**DESCRIPTION OF THE TASK:** Print out the data below. Do not alter a single line.

Web page edit records:
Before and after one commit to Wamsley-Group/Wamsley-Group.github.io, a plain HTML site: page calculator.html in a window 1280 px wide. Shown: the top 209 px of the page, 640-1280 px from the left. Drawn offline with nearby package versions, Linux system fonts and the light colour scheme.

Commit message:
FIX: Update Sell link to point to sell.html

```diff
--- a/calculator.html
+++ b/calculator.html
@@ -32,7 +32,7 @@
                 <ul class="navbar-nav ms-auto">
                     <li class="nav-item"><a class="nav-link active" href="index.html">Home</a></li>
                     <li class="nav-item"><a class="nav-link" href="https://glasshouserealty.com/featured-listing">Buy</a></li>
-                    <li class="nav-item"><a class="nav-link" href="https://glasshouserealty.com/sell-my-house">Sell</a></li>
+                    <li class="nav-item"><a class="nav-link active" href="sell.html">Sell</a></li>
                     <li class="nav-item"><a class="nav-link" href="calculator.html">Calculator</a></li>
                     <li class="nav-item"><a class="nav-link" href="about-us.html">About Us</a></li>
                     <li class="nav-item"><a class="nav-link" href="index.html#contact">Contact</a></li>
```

**SOLUTION BELOW:**
Before and after one commit to Wamsley-Group/Wamsley-Group.github.io, a plain HTML site: page calculator.html in a window 1280 px wide. Shown: the top 209 px of the page, 640-1280 px from the left. Drawn offline with nearby package versions, Linux system fonts and the light colour scheme.

Commit message:
FIX: Update Sell link to point to sell.html

```diff
--- a/calculator.html
+++ b/calculator.html
@@ -32,7 +32,7 @@
                 <ul class="navbar-nav ms-auto">
                     <li class="nav-item"><a class="nav-link active" href="index.html">Home</a></li>
                     <li class="nav-item"><a class="nav-link" href="https://glasshouserealty.com/featured-listing">Buy</a></li>
-                    <li class="nav-item"><a class="nav-link" href="https://glasshouserealty.com/sell-my-house">Sell</a></li>
+                    <li class="nav-item"><a class="nav-link active" href="sell.html">Sell</a></li>
                     <li class="nav-item"><a class="nav-link" href="calculator.html">Calculator</a></li>
                     <li class="nav-item"><a class="nav-link" href="about-us.html">About Us</a></li>
                     <li class="nav-item"><a class="nav-link" href="index.html#contact">Contact</a></li>
```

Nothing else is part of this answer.